Instead of taking a "rich" person to lunch, consider taking someone who is "homeless", "houseless", "hopeless" or "handicapped". You can learn as much, or more, from those who don't have money (or whatever else you think is important) than from those who do. If you want to give something (worth far more than money), give your time and attention. Share a meal and conversation. Open your heart - and maybe your home. It is not only kind, caring and compassionate to do so, it is cruel not to. You might be surprised by who benefits the most by making it a point to restore respect and dignity to others. We are "only" as great as the "least" among us. Don't assume you know which one you are.
The homeless usually don't need a handout - or sometimes even a hand-up. What they do need is to be treaty with dignity and respect and given an opportunity to contribute and share whatever gifts, talents and abilities that they alone may possess and offer. Sometimes the best thing you can give is to receive. It is good to ask them what they want and need. It is sometimes even better to ask them to help you in some way - and really appreciate whatever you get. THAT is something that could make more difference in their lives than you can imagine. Hope, ambition and inspiration are needed more than money, food or blankets.
I don't know about other places, but there are currently over 200,000 homeless children attending school in California - with an estimated 2 MILLION other kids in the state are considered "at risk" for homelessness (as a result of impending foreclosures alone). Around 500,000 military veterans are homeless. Chances are that there are probably people you know who either are or were homeless (without you even being aware of it). Here's wishing you never become one of them - and that you will think differently about those who are.
Click the link for a list of: Noted Individuals Who Have Experienced Homelessness
A hibernaculum is a shelter occupied during the winter by a dormant animal.
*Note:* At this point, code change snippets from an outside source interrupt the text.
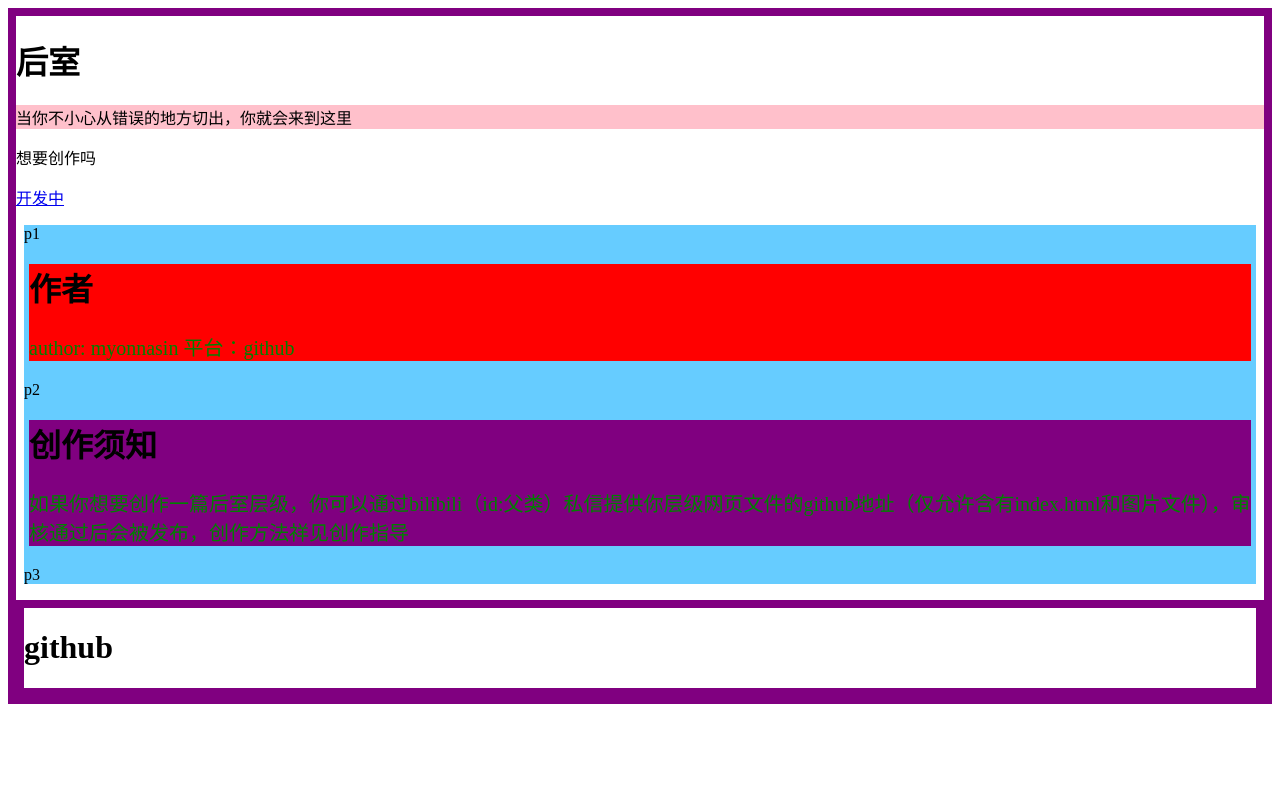
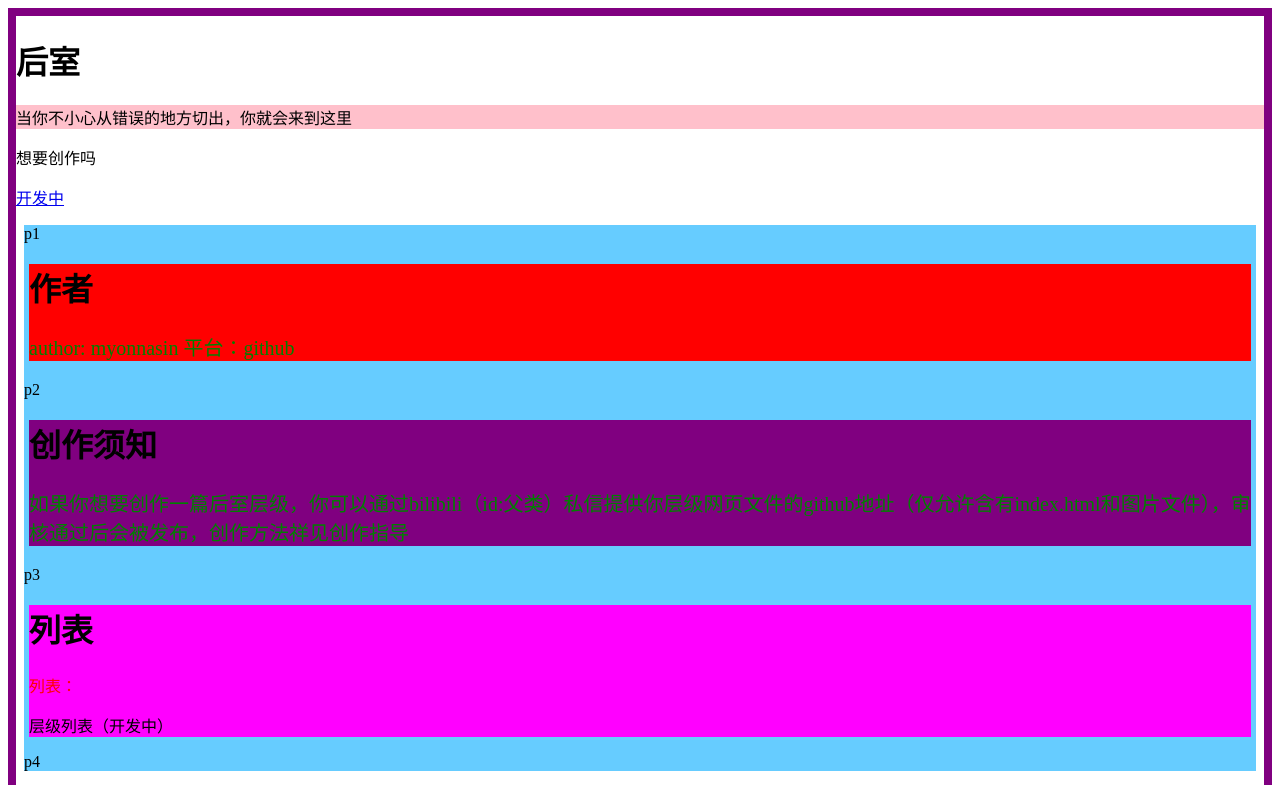
Before and after one commit to stdln/the-backrooms-ug, a plain HTML site: page pages/main.html in a window 1280 px wide. Shown: the top 785 px of the page. Drawn offline with Linux system fonts and the light colour scheme.

Commit message:
Update main.html

```diff
--- a/pages/main.html
+++ b/pages/main.html
@@ -9,19 +9,30 @@
 	<a id="bd" href="http://stdln.github.io/the-backrooms-ug/pages/level/build/index.htm">开发中</a>
 	<div style="margin: 8px; background-color: #66CCFF;">
 	  <p>p1</p>
+	  <!--作者-->
 	  <div style="margin: 5px; background-color: red;">
 		<h1>作者</h1>
 		<p style="font-size :20px; color: green;">author: myonnasin 平台：github</p>
 	  </div>
 	  <p>p2</p>
+	  <!-- 创作须知-->
 	  <div style="margin:5px;background-color: purple;">
 		<h1>创作须知</h1>
 		<p style="font-size:20px; color:green">如果你想要创作一篇后室层级，你可以通过bilibili（id:父类）私信提供你层级网页文件的github地址（仅允许含有index.html和图片文件），审核通过后会被发布，创作方法祥见创作指导</p>
 	  </div>
 	  <p>p3</p>
+	  <!-- 列表-->
+	  <div style="margin:5px;background-color: #FF00FF;">
+		<h1>列表</h1>
+		<p style="font:size : 20px;color : red">列表：</p>
+		<a>层级列表（开发中）</a>
+
+	  </div>
+	  <p>p4</p>
 	</div>
-	<div style="border:8px solid purple">
+	<div style="margin:5px;border:8px solid purple">
 	  <h1>github</h1>
+	  <img src="ug.png" width=600 height= 400>
 	</div>
   </body>
   <script>
```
The word "hibernate" comes from the Latin hibernare, meaning "to pass the winter".